Over in B-story country, Sam is humiliated when Coach Fredricks invites him up to guest lecture in Sex Ed class and he can't even point to the vagina on an anatomy diagram. The other kids (especially Alan, newly-shorn from getting lice) start calling him "Dr. Love," and when all three geeks realize they don't understand a joke about a horny quadruple amputee finding a way to ring a doorbell, they decide it's time to seek some extra-curricular sex education, first with Harris, then with anatomy textbooks, and finally with Daniel's porno -- which disgusts them so much they don't want to be around girls anymore.
A lot of the time, the period setting just signifies the clothes and music, but this subplot would have gone very differently had it taken place in 1999 -- when the Internet was already providing horny guys of all ages with all the naked pictures and adult content their web browser could handle -- instead of 1980. When the boys realize Daniel gave them a porno, Sam suggests that only perverts watch those kinds of movies, asking, "What am I supposed to do with a porno?"
"You watch it," Neal explains condescendingly. "Over and over." (It's typical Neal, by the way, that his main area of interest is in figuring out the doorbell joke.)
This leads to two brilliant, largely wordless sequences: the geeks watching the porno as Sam and Bill get progressively grossed out by it (Neal is, of course, enthralled); and then Coach Fredricks, alarmed by a porno-informed question Sam asks in class, giving Sam a very candid, non-technical private lesson on the birds and the bees (scored to "Love's Theme" by Barry White's Love Unlimited Orchestra). It's the first hint we get that Fredricks -- introduced in the pilot as, essentially, Biff Tannen 20 years later -- is a human being, and not that bad a guy. It's a lighter subplot than some -- and there's some inconsistency about Neal's reaction to the porno as the episode goes along -- but after the bleakness of "Tricks and Treats" and all the screaming of "Kim Kelly Is My Friend," the show definitely needed to do a very comic episode like this one.
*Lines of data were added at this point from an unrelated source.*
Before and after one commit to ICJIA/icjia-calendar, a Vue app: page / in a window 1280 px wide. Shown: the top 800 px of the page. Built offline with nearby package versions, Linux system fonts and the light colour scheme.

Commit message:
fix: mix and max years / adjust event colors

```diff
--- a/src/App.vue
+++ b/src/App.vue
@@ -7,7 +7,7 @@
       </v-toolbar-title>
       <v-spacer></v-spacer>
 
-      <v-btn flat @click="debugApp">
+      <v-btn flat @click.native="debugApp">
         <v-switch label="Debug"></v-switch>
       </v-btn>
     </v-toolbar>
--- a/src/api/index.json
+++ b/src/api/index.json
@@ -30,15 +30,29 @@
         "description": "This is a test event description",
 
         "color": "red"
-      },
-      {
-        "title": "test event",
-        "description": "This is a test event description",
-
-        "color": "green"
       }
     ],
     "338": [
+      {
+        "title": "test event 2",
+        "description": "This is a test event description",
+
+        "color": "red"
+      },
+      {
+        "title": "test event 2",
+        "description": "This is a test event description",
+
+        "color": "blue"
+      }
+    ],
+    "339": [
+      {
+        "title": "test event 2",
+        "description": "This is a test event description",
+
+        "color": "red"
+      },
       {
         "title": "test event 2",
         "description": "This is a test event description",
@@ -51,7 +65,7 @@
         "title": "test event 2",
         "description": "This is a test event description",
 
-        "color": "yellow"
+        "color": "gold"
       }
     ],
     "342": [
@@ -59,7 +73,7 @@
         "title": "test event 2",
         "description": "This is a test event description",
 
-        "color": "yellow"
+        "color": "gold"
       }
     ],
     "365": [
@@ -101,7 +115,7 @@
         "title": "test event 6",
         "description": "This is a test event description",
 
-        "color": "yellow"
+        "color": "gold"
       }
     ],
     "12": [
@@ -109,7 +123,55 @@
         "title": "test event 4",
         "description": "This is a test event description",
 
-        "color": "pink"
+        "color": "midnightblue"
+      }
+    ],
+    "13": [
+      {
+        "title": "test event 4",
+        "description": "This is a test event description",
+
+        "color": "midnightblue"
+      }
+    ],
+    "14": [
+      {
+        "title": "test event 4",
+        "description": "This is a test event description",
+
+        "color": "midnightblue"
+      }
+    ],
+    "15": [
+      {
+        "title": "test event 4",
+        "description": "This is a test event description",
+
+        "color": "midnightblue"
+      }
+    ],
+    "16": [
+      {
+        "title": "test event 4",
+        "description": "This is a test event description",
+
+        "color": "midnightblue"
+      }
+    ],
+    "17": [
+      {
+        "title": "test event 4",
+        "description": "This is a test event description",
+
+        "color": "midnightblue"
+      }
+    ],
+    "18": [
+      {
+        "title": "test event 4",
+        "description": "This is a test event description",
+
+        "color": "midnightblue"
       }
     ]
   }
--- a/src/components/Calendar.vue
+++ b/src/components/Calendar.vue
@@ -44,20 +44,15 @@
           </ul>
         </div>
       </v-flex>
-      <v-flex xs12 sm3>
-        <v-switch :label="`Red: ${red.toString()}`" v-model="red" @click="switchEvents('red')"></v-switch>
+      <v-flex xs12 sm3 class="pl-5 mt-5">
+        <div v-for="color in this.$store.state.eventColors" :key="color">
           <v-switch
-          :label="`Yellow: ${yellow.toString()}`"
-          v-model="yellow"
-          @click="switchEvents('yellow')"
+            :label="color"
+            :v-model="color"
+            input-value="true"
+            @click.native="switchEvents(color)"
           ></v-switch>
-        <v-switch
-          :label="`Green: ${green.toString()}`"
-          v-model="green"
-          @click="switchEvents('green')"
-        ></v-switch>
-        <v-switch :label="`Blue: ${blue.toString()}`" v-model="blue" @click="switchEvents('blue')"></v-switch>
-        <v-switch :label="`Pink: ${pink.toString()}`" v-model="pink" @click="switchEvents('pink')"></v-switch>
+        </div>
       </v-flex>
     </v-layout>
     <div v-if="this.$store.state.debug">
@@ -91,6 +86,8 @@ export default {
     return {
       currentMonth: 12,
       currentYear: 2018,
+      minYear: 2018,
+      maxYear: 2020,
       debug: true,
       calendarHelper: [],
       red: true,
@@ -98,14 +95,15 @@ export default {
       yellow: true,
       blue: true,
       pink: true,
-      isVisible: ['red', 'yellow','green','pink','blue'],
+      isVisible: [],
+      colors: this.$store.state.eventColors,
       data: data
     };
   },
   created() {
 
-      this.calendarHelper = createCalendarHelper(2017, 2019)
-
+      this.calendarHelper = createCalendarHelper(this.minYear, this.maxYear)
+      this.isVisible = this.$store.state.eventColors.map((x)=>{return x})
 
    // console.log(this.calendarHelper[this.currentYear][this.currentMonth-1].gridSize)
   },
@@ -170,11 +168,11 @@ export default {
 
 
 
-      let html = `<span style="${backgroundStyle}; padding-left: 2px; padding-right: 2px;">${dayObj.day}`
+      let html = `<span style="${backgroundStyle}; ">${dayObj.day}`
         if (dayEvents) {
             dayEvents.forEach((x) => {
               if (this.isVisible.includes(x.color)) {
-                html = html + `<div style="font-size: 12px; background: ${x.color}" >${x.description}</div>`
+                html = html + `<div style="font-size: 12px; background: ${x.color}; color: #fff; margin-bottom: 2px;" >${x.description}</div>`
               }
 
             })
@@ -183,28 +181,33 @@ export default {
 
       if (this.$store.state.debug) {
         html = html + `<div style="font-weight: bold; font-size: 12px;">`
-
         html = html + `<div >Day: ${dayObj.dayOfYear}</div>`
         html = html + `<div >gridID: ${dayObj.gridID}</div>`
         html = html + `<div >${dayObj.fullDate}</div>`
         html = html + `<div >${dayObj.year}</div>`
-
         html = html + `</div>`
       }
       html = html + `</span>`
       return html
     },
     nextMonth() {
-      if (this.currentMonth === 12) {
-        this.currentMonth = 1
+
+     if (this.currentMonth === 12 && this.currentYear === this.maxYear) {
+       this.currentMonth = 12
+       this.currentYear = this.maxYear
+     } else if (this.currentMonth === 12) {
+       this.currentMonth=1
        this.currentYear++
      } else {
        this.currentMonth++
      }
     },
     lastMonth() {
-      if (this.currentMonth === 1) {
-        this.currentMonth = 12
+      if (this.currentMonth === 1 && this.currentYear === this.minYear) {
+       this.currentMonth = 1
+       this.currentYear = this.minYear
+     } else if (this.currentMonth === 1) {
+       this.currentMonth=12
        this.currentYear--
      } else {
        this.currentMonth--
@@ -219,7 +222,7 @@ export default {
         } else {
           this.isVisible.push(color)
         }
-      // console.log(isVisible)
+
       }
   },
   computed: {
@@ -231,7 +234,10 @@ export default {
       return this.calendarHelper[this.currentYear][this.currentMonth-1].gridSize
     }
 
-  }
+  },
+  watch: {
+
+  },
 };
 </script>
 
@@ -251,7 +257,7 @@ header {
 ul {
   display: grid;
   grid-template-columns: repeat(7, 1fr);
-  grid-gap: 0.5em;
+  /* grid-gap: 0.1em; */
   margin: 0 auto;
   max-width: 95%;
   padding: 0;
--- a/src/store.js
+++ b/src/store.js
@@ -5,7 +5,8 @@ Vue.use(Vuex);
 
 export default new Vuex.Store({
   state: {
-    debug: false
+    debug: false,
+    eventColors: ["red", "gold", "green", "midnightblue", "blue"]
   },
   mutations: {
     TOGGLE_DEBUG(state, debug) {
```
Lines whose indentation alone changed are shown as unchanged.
Some other thoughts on "Tests and Breasts":
- It's a small moment, but one of my favorite bits the show ever did: Lindsay tries to storm out of Kowchevsky's classroom to protest him calling Daniel a loser, but her bag gets caught on one of the desks and she has to stop to pick it up. I love those little touches that show how hard it is for real people to imitate big scenes they see in the movies.
- How old is Kowchevsky supposed to be? The show's set in 1980, he's clearly middle-aged, yet he insists "I knew kids like Desario in Vietnam." I suppose it could work if he was in country very early in the war, but it comes across more like him talking out of his hat.
- This episode features the first and, I think, only appearance of Judith, Harris' slavishly devoted girlfriend. ("Harris, you're so bad.") I always thought that was a nice touch, as geeks on TV and in the movies are rarely shown to have girlfriends, even though I knew at least as many guys like Harris as Bill growing up.
- This is also the only real screen time Lizzy Caplan gets as Sara until "Discos and Dragons," but her scene -- flirting with Nick while Nick's trying to play lookout for Daniel -- at least lays some groundwork for what's coming. (She even mentions a love of Abba, which should be a tip-off to Nick about the kind of music he'll have to listen to with her.)
- Boy, Mr. Rosso was scarred by the end of his friendship with his own Daniel, wasn't he? He repeats the phrase "he beat the living crap out of me" three or four times in a row.
- It gets a little lost in all the shouting going back and forth in the last scene -- not to mention Linda Cardellini's incredibly natural-sounding attack of the giggles -- but Joe Flaherty gets one of his best lines of the series, when he screams at Rosso, "This school is the wrong school for my daughter. You do not know what you're talking about! She's a Track One girl!"
What did everybody else think?